- Age / Gender:
- 29, Male
- Location not disclosed
- All Stats >
Hey. I just kind of do my own thing. I'm pretty forward and honest, and prefer to keep things real. On forums I really don't give a crap so don't take anything personal I say (unless you are a weak-bellied baby man). Good times.
- Community Stats
Level 9 Melancholy
Ranked as Town Watch
Contact Info / Websites
So, apparently one needs to organize a petition that can collect 100,000 signatures within a month to get attention at the Federal level. This seems like an arbitrary number, but challenge accepted, sir.
So, let's begin.
Right now ultrasound is not heavily regulated. Practitioners have complete judgment over how much ultrasound is safe. Yet, the ONLY scientific data available that practitioners can study to base safety calls on are inconclusive, obsolete, and questionably clinically relevant.. There is a central problem that, if addressed, will answer all issues surrounding this.
Today, sonographers do not collect detailed information about sonogram sessions. The only data available to scientists studying ultrasound's effects on the population are the number of scans performed. The number of scans is NOT an accurate representation of dose.
To explain this: 2 mothers have 5 scans a piece. Mother A's scans each last 5 mins, totalling 25min exposure. Mother B's scans each last 60 mins, totalling 300min exposure. The epidemiologist only knows that both mothers received 5 scans -- thus, any potential consequences of ultrasound could NOT be determined by judgments based on number of scans alone.
Yet, a meta-analysis on the safety of ultrasound released by the World Health Organization makes this correlation (http://www.ncbi.nlm.nih.gov/pubmed/19291813). In their conclusion, they state- "According to the available evidence, exposure to diagnostic ultrasonography during pregnancy appears to be safe." Little do they mention that there is a near complete absence of evidence. This is misleading, and many people have become indignant about safety issues because of it.
There needs to be Federal or State intervention advocating that sonographers collect more detailed information about scan sessions. This includes duration and intensity amounts over time. US machines already estimate exposure risks in the form of Mechanical and Thermal indices on the display screen. These numbers could be easily recorded over the duration of a scan and uploaded to a database.
Accurate data collection, of course, would necessitate ultrasound machines be calibrated. Right now a huge number of ultrasound machines in practice are malfunctioning (http://ehjcimaging.oxfordjournals.org/content/1 0/3/389.full.pdf). There are currently no Federal or State requirements to keep them calibrated so businesses often opt to not do so. This means that even if a practitioner is trying to be conservative, because of common machine errors they may unknowingly expose a child to more ultrasound than they think is safe.

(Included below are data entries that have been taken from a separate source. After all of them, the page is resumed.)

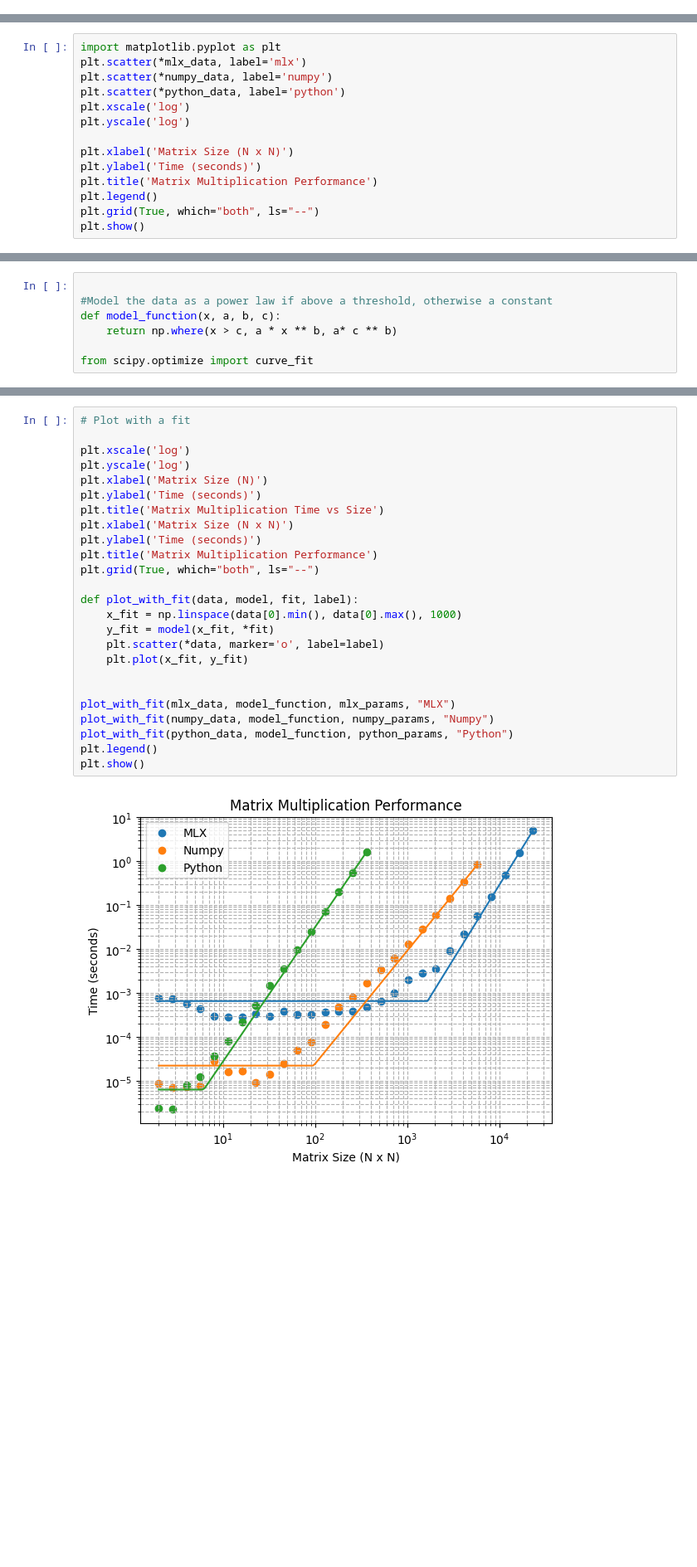
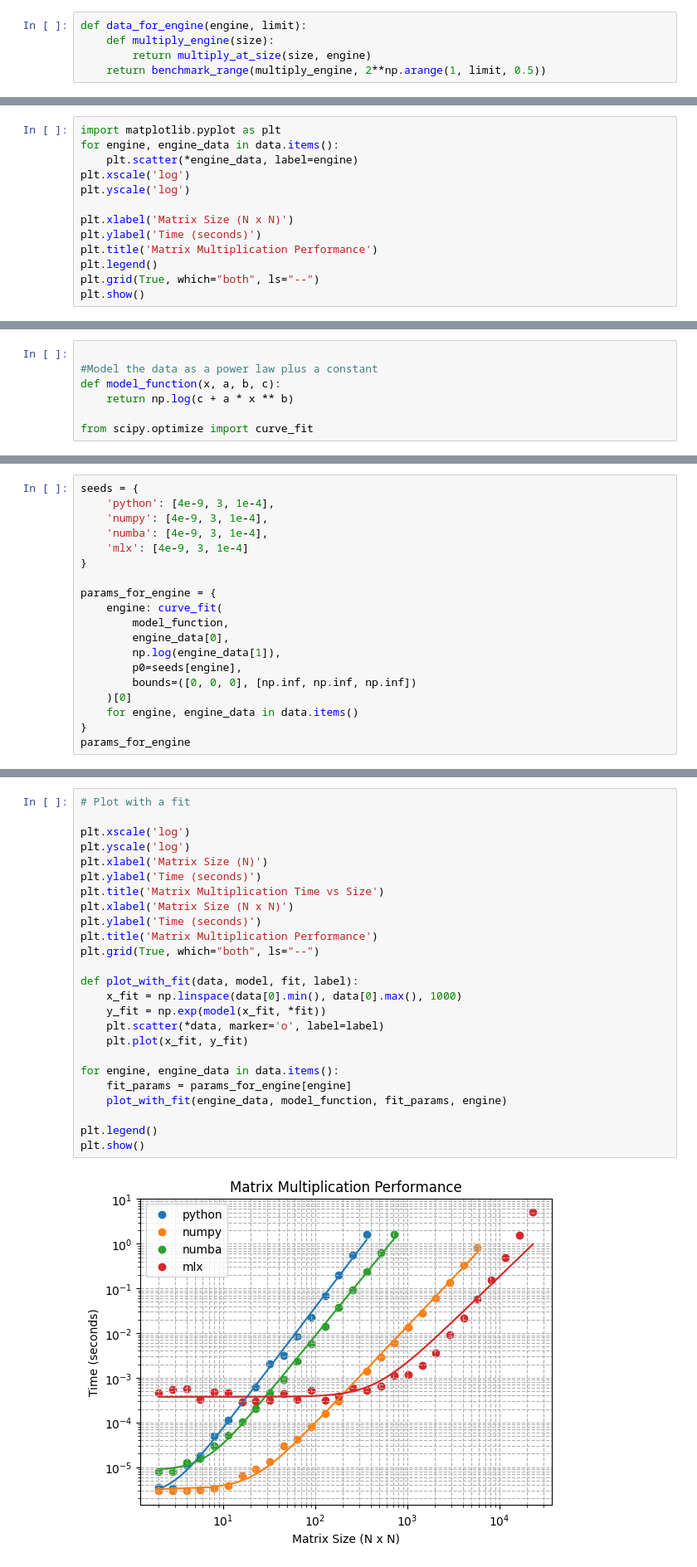
Before and after one commit to jamespjh/stubs, a Jupyter notebook: languages/python/multiply/src/multiply/notebooks/apple.ipynb, the cells around one changed output, grey strips where cells are left out. Shown at 83% size. Drawn from its saved outputs; the diff is of its cells as text; blank space fills up the shorter version.

Commit message:
Add numba

```diff
--- a/languages/python/multiply/src/multiply/notebooks/apple.ipynb
+++ b/languages/python/multiply/src/multiply/notebooks/apple.ipynb
@@ -6 +7,6 @@ from multiply.payloads import multiply_at_size
+# %%
+def data_for_engine(engine, limit):
+    def multiply_engine(size):
+        return multiply_at_size(size, engine)
+    return benchmark_range(multiply_engine, 2**np.arange(1, limit, 0.5))
 # %%
@@ -17,8 +20,7 @@ python_data = benchmark_range(multiply_python_at_size, 2**np.arange(1, 9, 0.5))
 # %%
 import matplotlib.pyplot as plt
-plt.scatter(*mlx_data, label='mlx')
-plt.scatter(*numpy_data, label='numpy')
-plt.scatter(*python_data, label='python')
+for engine, engine_data in data.items():
+    plt.scatter(*engine_data, label=engine)
 plt.xscale('log')
 plt.yscale('log')
 
@@ -33,7 +35,7 @@ plt.show()
 # %%
 
-#Model the data as a power law if above a threshold, otherwise a constant
+#Model the data as a power law plus a constant
 def model_function(x, a, b, c):
-    return np.where(x > c, a * x ** b, a* c ** b)
+    return np.log(c + a * x ** b)
 
 from scipy.optimize import curve_fit
@@ -56,0 +42,19 @@ Fitted model (Numpy) parameters: a=1.78148607715901e-10, b=2.5695325916000167, c
+# %%
+seeds = {
+    'python': [4e-9, 3, 1e-4],
+    'numpy': [4e-9, 3, 1e-4],
+    'numba': [4e-9, 3, 1e-4],
+    'mlx': [4e-9, 3, 1e-4]
+}
+
+params_for_engine = {
+    engine: curve_fit(
+        model_function,
+        engine_data[0],
+        np.log(engine_data[1]),
+        p0=seeds[engine],
+        bounds=([0, 0, 0], [np.inf, np.inf, np.inf])
+    )[0]
+    for engine, engine_data in data.items()
+}
+params_for_engine
@@ -57,27 +66,27 @@ Fitted model (Numpy) parameters: a=1.78148607715901e-10, b=2.5695325916000167, c
 # %%
 # Plot with a fit
 
 plt.xscale('log')
 plt.yscale('log')
 plt.xlabel('Matrix Size (N)')
 plt.ylabel('Time (seconds)')
 plt.title('Matrix Multiplication Time vs Size')
 plt.xlabel('Matrix Size (N x N)')
 plt.ylabel('Time (seconds)')
 plt.title('Matrix Multiplication Performance')
 plt.grid(True, which="both", ls="--")
 
 def plot_with_fit(data, model, fit, label):
     x_fit = np.linspace(data[0].min(), data[0].max(), 1000)
-    y_fit = model(x_fit, *fit)
+    y_fit = np.exp(model(x_fit, *fit))
     plt.scatter(*data, marker='o', label=label)
     plt.plot(x_fit, y_fit)
 
+for engine, engine_data in data.items():
+    fit_params = params_for_engine[engine]
+    plot_with_fit(engine_data, model_function, fit_params, engine)
 
-plot_with_fit(mlx_data, model_function, mlx_params, "MLX")
-plot_with_fit(numpy_data, model_function, numpy_params, "Numpy")
-plot_with_fit(python_data, model_function, python_params, "Python")
 plt.legend()
 plt.show()
 # %% [output]
-[figure, old version]
+[figure, new version]
```
Also changed, not shown: parts of 10 cells of this notebook, 3 other files.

Requiring that machines be calibrated would promote STEM jobs for engineers and technicians because of how many ultrasound machines are currently in circulation.
All of you physicists looking for relevant work in your field should definitely support this.
All of you parents, practitioners, and scientists who believe in evidence-based care should support this.
Sign a petition that aims to fix this:
You can learn more about this issue from others.
Read the blog of internationally renowned baby-brainologist, Dr. MF Casanova -
Read the independent research website of engineer Mrs. Parrish Hirasaki -
Read the website of radiologist Dr. David A Toms (who does not believe ultrasound is harmful, but still is aware of these huge safety issues):
Stay tuned for updates to an upcoming YouTube channel. It'll be awesome, promise.
Recent Game Medals
Total Medals Earned: 697 (From 125 different games.)